According to McAfee these attacks were directed at a wide variety of international organizations including the International Olympics Committee, the United Nations and several U.S. companies including the Associated Press.
McAfee's report also indicates that these attacks differ fundamentally from the recent wave of attacks perpetrated by self-proclaimed "hacktivist" groups like LulzSec and Anonymous. While those groups perpetrate high profile hacks meant to grab headlines, the attacks this report is centered on were carried out discretely for years and were designed to avoid being detected. Unlike Anonymous and LulzSec, these hackers weren't after publicity. They were after information, lots of it. And although the McAfee report doesn't delve too deeply into specifics, it would seem they were quite successful.
The report indicates the hackers were able to gain access to national secrets, source codes, negotiation plans and exploration reports for new oil and gas fields.
Of course what's a cyber attack without a cool nickname? This latest attack is no exception with McAfee having dubbed it, "Operation Shady RAT." RAT stands for remote access tool, which is a means hackers use of accessing computer networks remotely.
Tuesday, August 2, 2011
Step aside James Bond. Take a seat Jason Bourne. Yes, it's true that the government is stepping up their efforts to recruit elite agents with specialized skill-sets. However the NSA's current recruitment drive isn't intended to attract deadly killers capable of taking care of business in the field. No, currently the NSA is looking for computer hackers to add to its "collection of geeks."
Representatives from the National Security Agency, which is the cryptographic arm of the U.S. intelligence services, are apparently attending the Las Vegas hacker convention, DefCon, en masse in an effort to recruit the best and the brightest in hacker talent.

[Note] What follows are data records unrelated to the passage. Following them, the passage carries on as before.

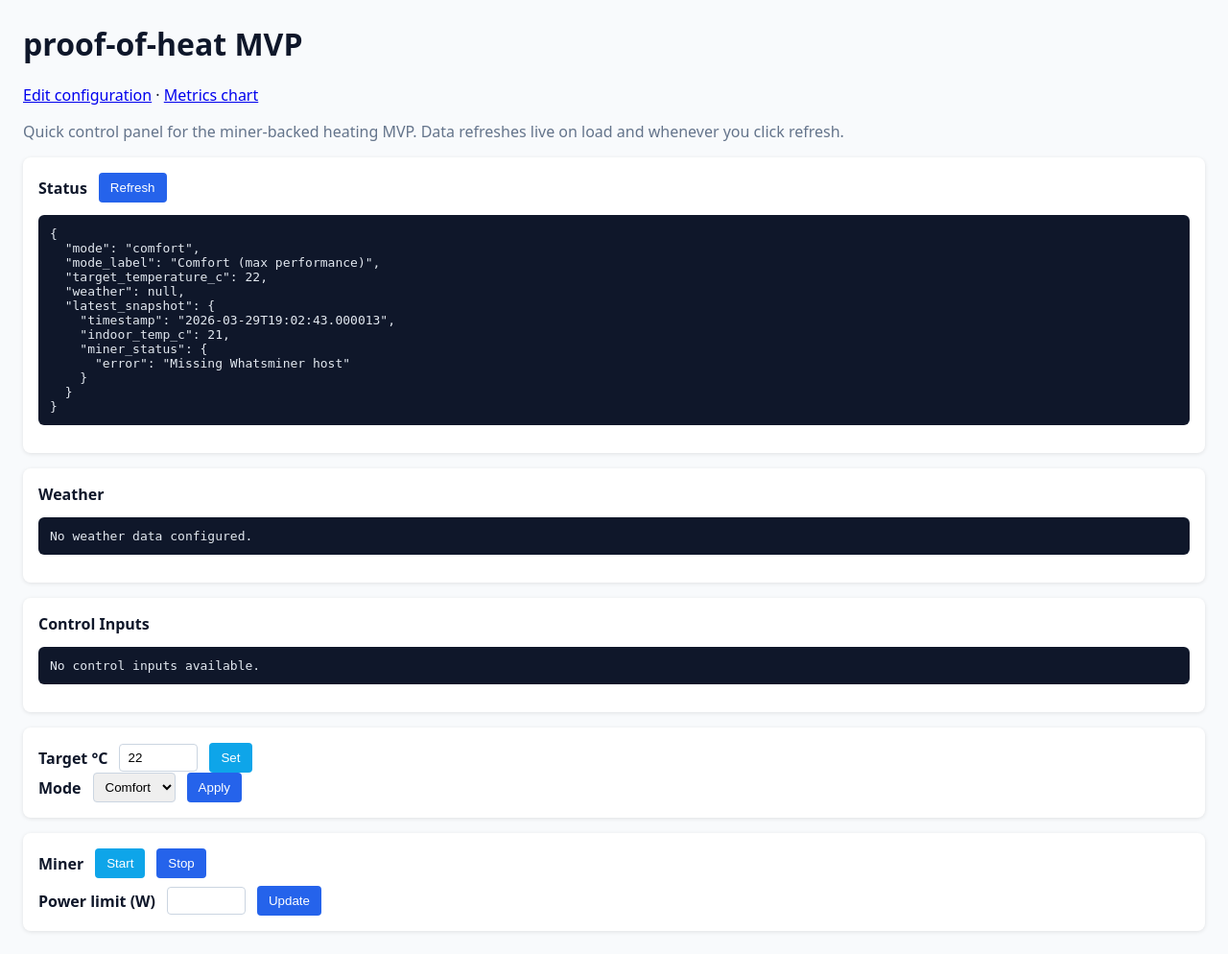
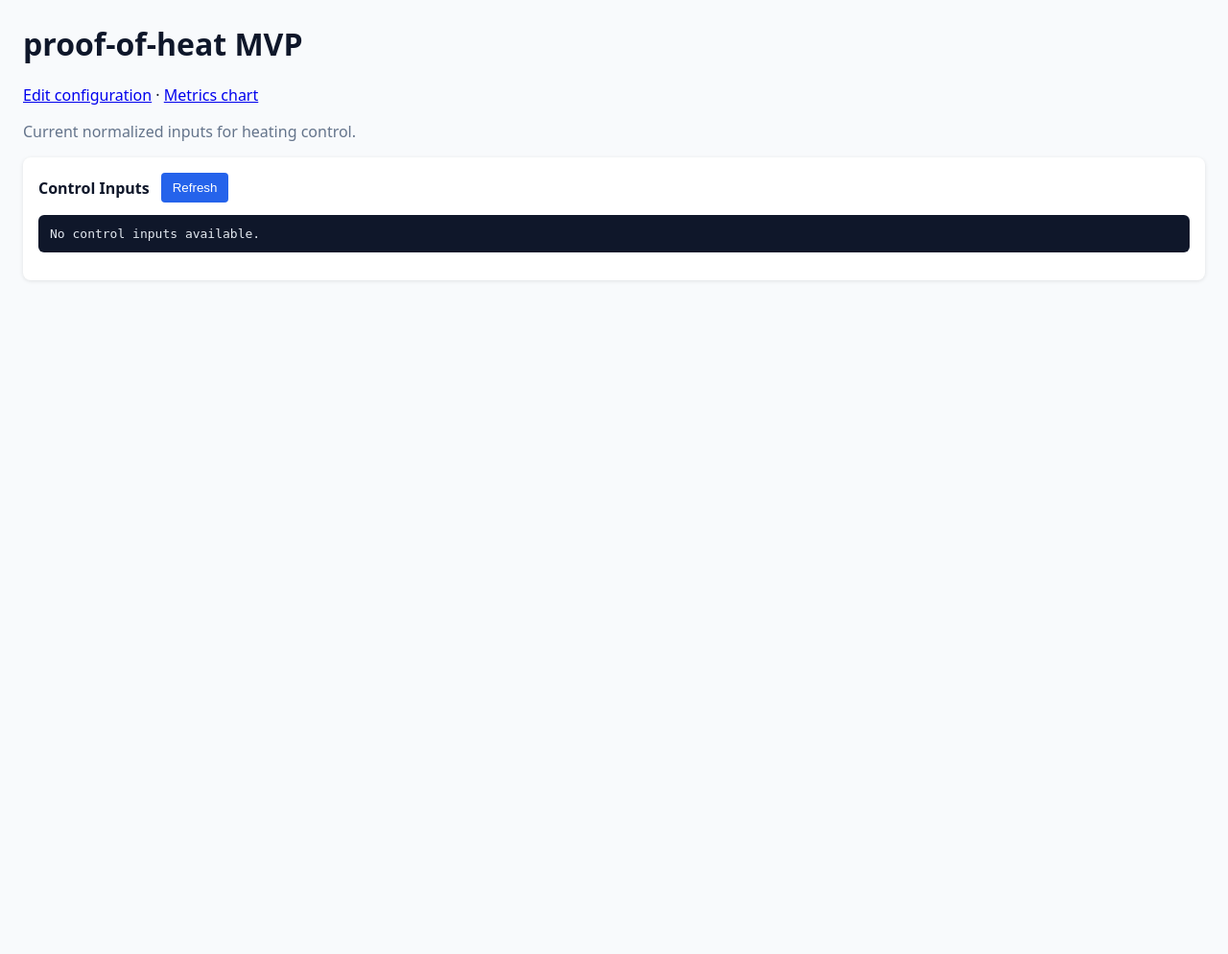
Before and after one commit to iaon/proof-of-heat, a FastAPI app: page / in a window 1280 px wide. Shown: the whole page at 96% size. After the commit the page ends 293 px from the top, so only its background shows below. Run offline with FastAPI, Linux system fonts and the light colour scheme; data that the repository does not hold is empty.

Commit message:
remove legacy

```diff
--- a/proof_of_heat/static/js/ui.js
+++ b/proof_of_heat/static/js/ui.js
@@ -1,87 +1,21 @@
 const apiUrl = (path) => `${rootPath}${path}`;
-const statusEl = document.getElementById("status");
-const weatherEl = document.getElementById("weather");
 const controlInputsEl = document.getElementById("control-inputs");
-const weatherLocationEl = document.getElementById("weather-location");
-const targetEl = document.getElementById("target");
-const modeEl = document.getElementById("mode");
-const powerEl = document.getElementById("power");
 
-async function loadStatus() {
-    statusEl.textContent = "Loading...";
-    weatherEl.textContent = "Loading...";
+async function loadControlInputs() {
     controlInputsEl.textContent = "Loading...";
-    weatherLocationEl.textContent = "";
     try {
-        const [statusRes, controlInputsRes] = await Promise.all([
-            fetch(apiUrl("/status")),
-            fetch(apiUrl("/api/control-inputs/latest")),
-        ]);
-        const statusData = await statusRes.json();
+        const controlInputsRes = await fetch(apiUrl("/api/control-inputs/latest"));
         const controlInputsData = await controlInputsRes.json();
-
-        statusEl.textContent = JSON.stringify(statusData, null, 2);
-        if (statusData.target_temperature_c !== undefined) {
-            targetEl.value = statusData.target_temperature_c;
-        }
-        if (statusData.mode) {
-            modeEl.value = statusData.mode;
-        }
-        if (statusData.weather) {
-            weatherEl.textContent = JSON.stringify(statusData.weather, null, 2);
-            if (statusData.weather.location && statusData.weather.location.name) {
-                weatherLocationEl.textContent = statusData.weather.location.name;
-            }
-        } else {
-            weatherEl.textContent = "No weather data configured.";
-        }
         if (controlInputsData.data) {
             controlInputsEl.textContent = JSON.stringify(controlInputsData.data, null, 2);
         } else {
             controlInputsEl.textContent = "No control inputs available.";
         }
     } catch (err) {
-        statusEl.textContent = "Failed to load status: " + err;
-        weatherEl.textContent = "Failed to load weather: " + err;
         controlInputsEl.textContent = "Failed to load control inputs: " + err;
     }
 }
 
-async function setTarget() {
-    const temp = targetEl.value;
-    const res = await fetch(apiUrl(`/target-temperature?temp_c=${encodeURIComponent(temp)}`), { method: "POST" });
-    const data = await res.json();
-    statusEl.textContent = JSON.stringify(data, null, 2);
-}
+document.getElementById("refresh").addEventListener("click", loadControlInputs);
 
-async function setMode() {
-    const mode = modeEl.value;
-    const res = await fetch(apiUrl(`/mode/${mode}`), { method: "POST" });
-    const data = await res.json();
-    statusEl.textContent = JSON.stringify(data, null, 2);
-}
-
-async function startMiner() {
-    const res = await fetch(apiUrl("/miner/start"), { method: "POST" });
-    statusEl.textContent = JSON.stringify(await res.json(), null, 2);
-}
-
-async function stopMiner() {
-    const res = await fetch(apiUrl("/miner/stop"), { method: "POST" });
-    statusEl.textContent = JSON.stringify(await res.json(), null, 2);
-}
-
-async function setPower() {
-    const watts = powerEl.value;
-    const res = await fetch(apiUrl(`/miner/power-limit?watts=${encodeURIComponent(watts)}`), { method: "POST" });
-    statusEl.textContent = JSON.stringify(await res.json(), null, 2);
-}
-
-document.getElementById("refresh").addEventListener("click", loadStatus);
-document.getElementById("apply-target").addEventListener("click", setTarget);
-document.getElementById("apply-mode").addEventListener("click", setMode);
-document.getElementById("start").addEventListener("click", startMiner);
-document.getElementById("stop").addEventListener("click", stopMiner);
-document.getElementById("apply-power").addEventListener("click", setPower);
-
-loadStatus();
+loadControlInputs();
--- a/proof_of_heat/templates/ui.html
+++ b/proof_of_heat/templates/ui.html
@@ -12,59 +12,14 @@
         <a href="__ROOT_PATH__/config">Edit configuration</a>
         · <a href="__ROOT_PATH__/metrics">Metrics chart</a>
     </p>
-    <p class="muted">Quick control panel for the miner-backed heating MVP. Data refreshes live on load and whenever you click refresh.</p>
-
-    <div class="card">
-        <div class="row">
-            <strong>Status</strong>
-            <button id="refresh">Refresh</button>
-        </div>
-        <pre id="status">Loading...</pre>
-    </div>
-
-    <div class="card">
-        <div class="row">
-            <strong>Weather</strong>
-            <span class="muted" id="weather-location"></span>
-        </div>
-        <pre id="weather">Loading...</pre>
-    </div>
+    <p class="muted">Current normalized inputs for heating control.</p>
 
     <div class="card">
         <div class="row">
             <strong>Control Inputs</strong>
+            <button id="refresh">Refresh</button>
         </div>
         <pre id="control-inputs">Loading...</pre>
-    </div>
-
-    <div class="card">
-        <div class="row">
-            <label for="target">Target °C</label>
-            <input id="target" type="number" step="0.5" min="5" max="35" />
-            <button id="apply-target" class="secondary">Set</button>
-        </div>
-        <div class="row">
-            <label for="mode">Mode</label>
-            <select id="mode">
-                <option value="comfort">Comfort</option>
-                <option value="eco">Eco</option>
-                <option value="off">Off</option>
-            </select>
-            <button id="apply-mode">Apply</button>
-        </div>
-    </div>
-
-    <div class="card">
-        <div class="row" style="margin-bottom:8px;">
-            <strong>Miner</strong>
-            <button id="start" class="secondary">Start</button>
-            <button id="stop">Stop</button>
-        </div>
-        <div class="row">
-            <label for="power">Power limit (W)</label>
-            <input id="power" type="number" min="500" max="7000" step="50" />
-            <button id="apply-power">Update</button>
-        </div>
     </div>
 
     <script>
```
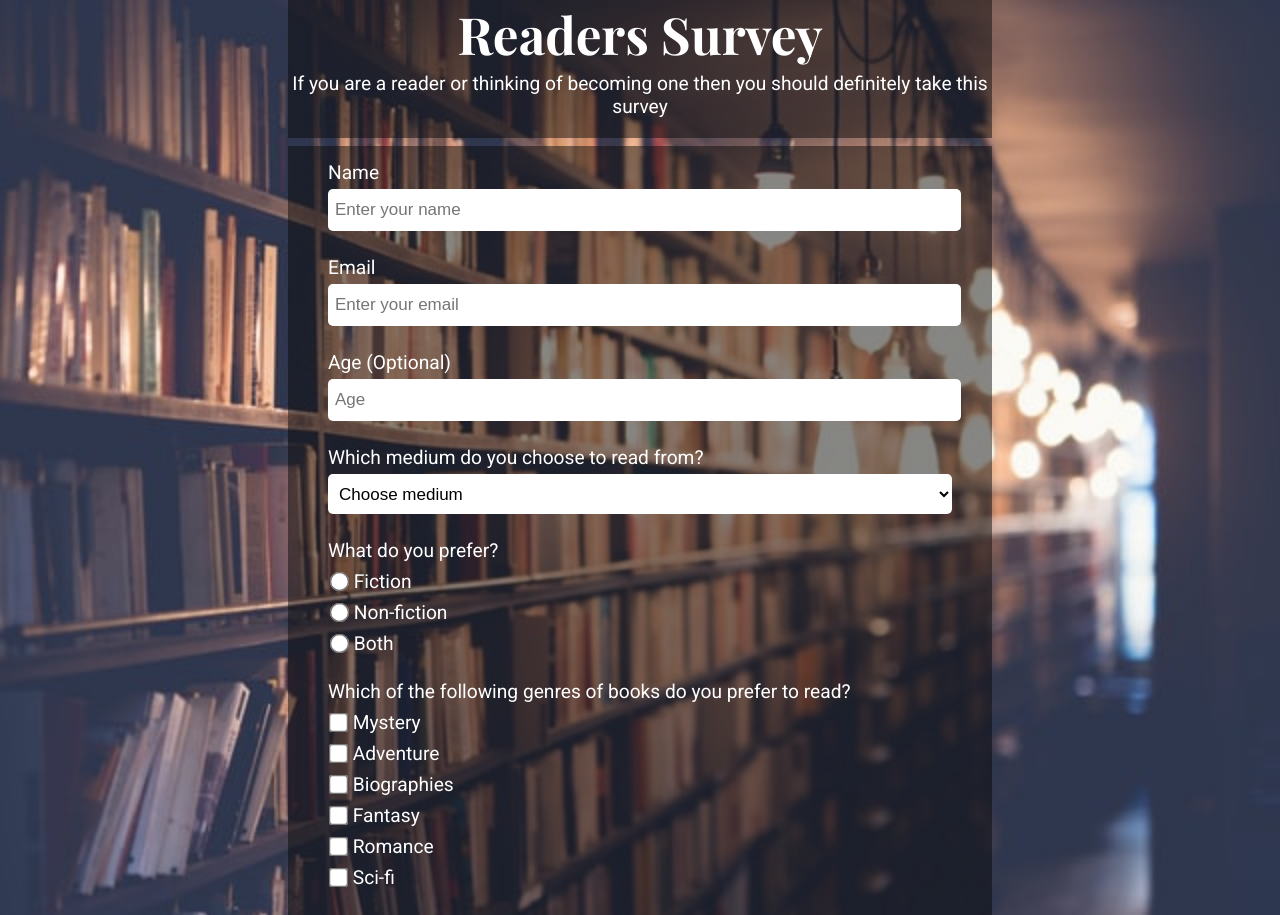
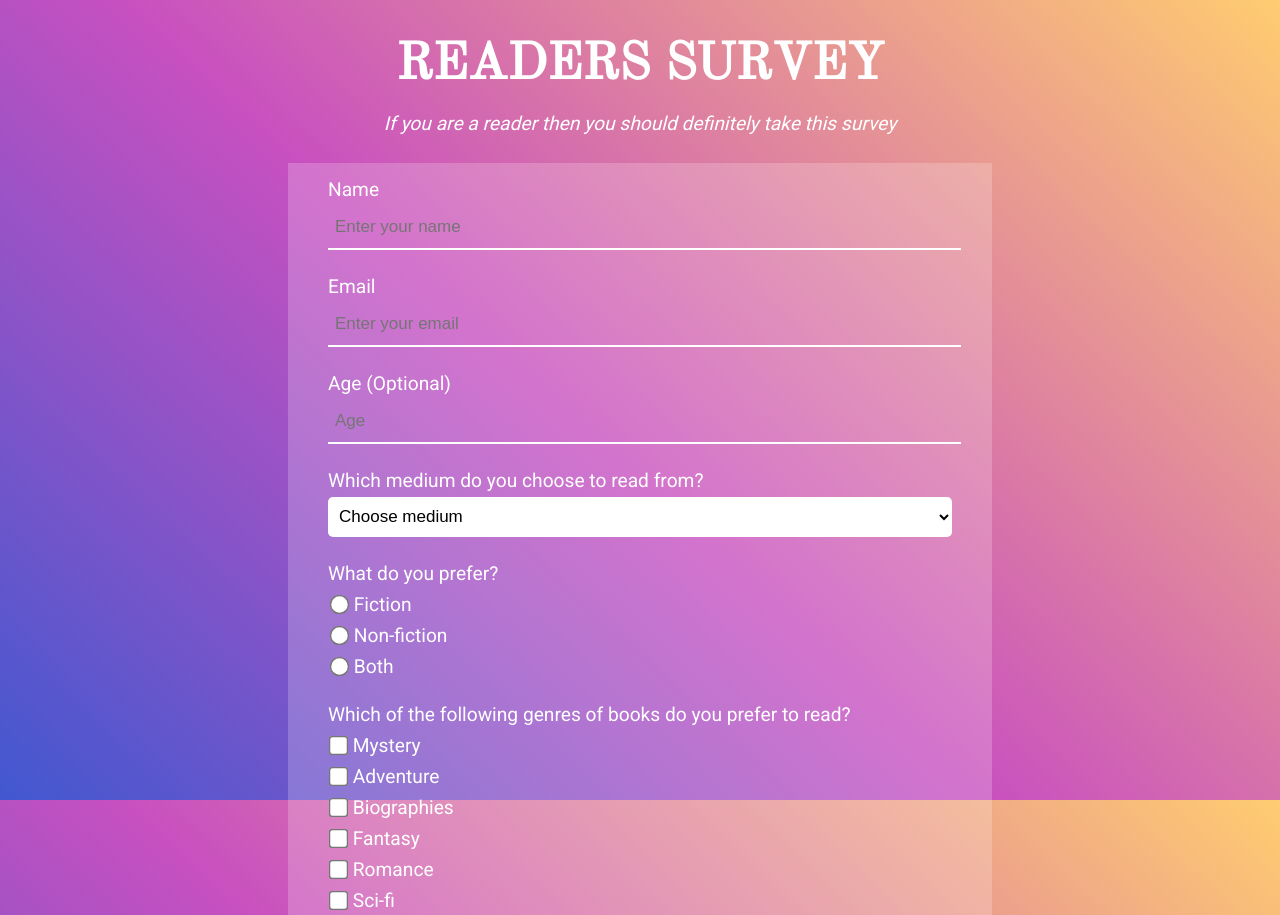
Before and after one commit to sneharatnani/Readers-survey-form, a plain HTML site: page index.html in a window 1280 px wide. Shown: the top 915 px of the page. Drawn offline with nearby package versions, Linux system fonts and the light colour scheme.

Commit message:
change background

```diff
--- a/css/main.css
+++ b/css/main.css
@@ -1,10 +1,9 @@
 body {
     padding: 0;
     margin: 0;
-    background-image: url(../img/janko-ferlic-sfL_QOnmy00-unsplash.jpg);
+    background-color: #4158D0;
+    background-image: linear-gradient(43deg, #4158D0 0%, #C850C0 46%, #FFCC70 100%);
     background-attachment: fixed;
-    background-position: center center;
-    background-size: cover;
     font-size: 1.2rem;
 }
 
@@ -14,8 +13,11 @@ body {
     margin: auto;
 }
 
-.heading, form {
-    background-color: #0808087a;
+form {
+    padding: 15px 40px;
+    font-family: 'Roboto', sans-serif;
+    margin-top: 8px;
+    background-color: rgba(255, 255, 255, 0.2);
 }
 
 .heading {
@@ -25,37 +27,36 @@ body {
 
 #title {
     font-size: 4vw;
-    margin-top: 0;
-    text-transform: capitalize;
-    font-family: 'Playfair Display', sans-serif;
+    text-transform: uppercase;
+    font-family: 'Old Standard TT', sans-serif;
 }
 
 #description {
+    font-style: italic;
     font-family: 'Roboto', sans-serif;
-    margin-top: -30px;
+    margin-top: -20px;
 }
 
-form {
-    padding: 15px 40px;
-    font-family: 'Roboto', sans-serif;
-    margin-top: 8px;
-}
-
-input[type=text],
-input[type=email],
-input[type=number],
-select,
-textarea {
+input[type=text], input[type=email], input[type=number], select, textarea {
     height: 5vh;
     padding-left: 7px;
     font-size: 17px;
     margin: 5px 0 25px;
     border: none;
     width: 100%;
-    border-radius: 5px;
+}
+
+input[type=text], input[type=email], input[type=number] {
+    border-bottom: 2px solid white;
+    background-color: transparent;
+}
+
+input[type=text]:focus, input[type=email]:focus, input[type=number]:focus {
+    border: 2px solid white;
 }
 
 select {
+    border-radius: 5px;
     background-color: white;
 }
 
@@ -75,6 +76,7 @@ input[type=radio], input[type=checkbox] {
 }
 
 textarea {
+    border-radius: 5px;
     height: 20vh;
     font-family: 'Roboto', sans-serif;
 }
@@ -83,3 +85,19 @@ textarea {
     display: inline-block;
     margin-top: 25px;
 }
+
+input[type=radio]:focus {}
+
+/* media query------- */
+
+@media screen and (max-width:800px) {
+    .container {
+        width: 98vw;
+    }
+    form {
+        padding: 15px 20px;
+    }
+    #title {
+        font-size: 10vw;
+    }
+}
--- a/index.html
+++ b/index.html
@@ -10,13 +10,16 @@
     <link rel="stylesheet" href="css/main.css">
     <link href="https://fonts.googleapis.com/css2?family=Playfair+Display:wght@700&display=swap" rel="stylesheet">
     <link href="https://fonts.googleapis.com/css2?family=Roboto&display=swap" rel="stylesheet">
+
+    <link href="https://fonts.googleapis.com/css2?family=Old+Standard+TT&family=Philosopher:wght@700&family=Playfair+Display&display=swap" rel="stylesheet">
+
 </head>
 
 <body>
     <div class="container">
         <header class="heading">
             <h1 id="title">Readers survey</h1>
-            <p id="description">If you are a reader or thinking of becoming one then you should definitely take this
+            <p id="description">If you are a reader then you should definitely take this
                 survey
             </p>
         </header>
```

Cybercrime and hacking in particular, have been on the rise in the past year. High profile hackings are now regularly reported on by major news outlets like CNN and hacker groups like Anonymous have practically become household names.
Certainly the U.S. government has taken notice. The NSA apparently plan to hire some 1,500 cyber warriors in the coming year. Apparently the NSA is of the opinion that it takes hackers to catch hackers. Jeff Moss, who in addition to being a founder of the DefCon conference also advises the Department of Homeland Security on cyber crime, is in agreement.
"They need people with the hacker skill set, the hacker mind set," Moss told Atlantic Wire. "It's not like you go to hacker university and get blessed with a badge that says your a hacker. It's a self-appointed label."
It's foreseeable that the super spies of tomorrow may forego carrying Walther PPKs and sipping martinis in favor of packing pocket protectors and downing extra large slurpees.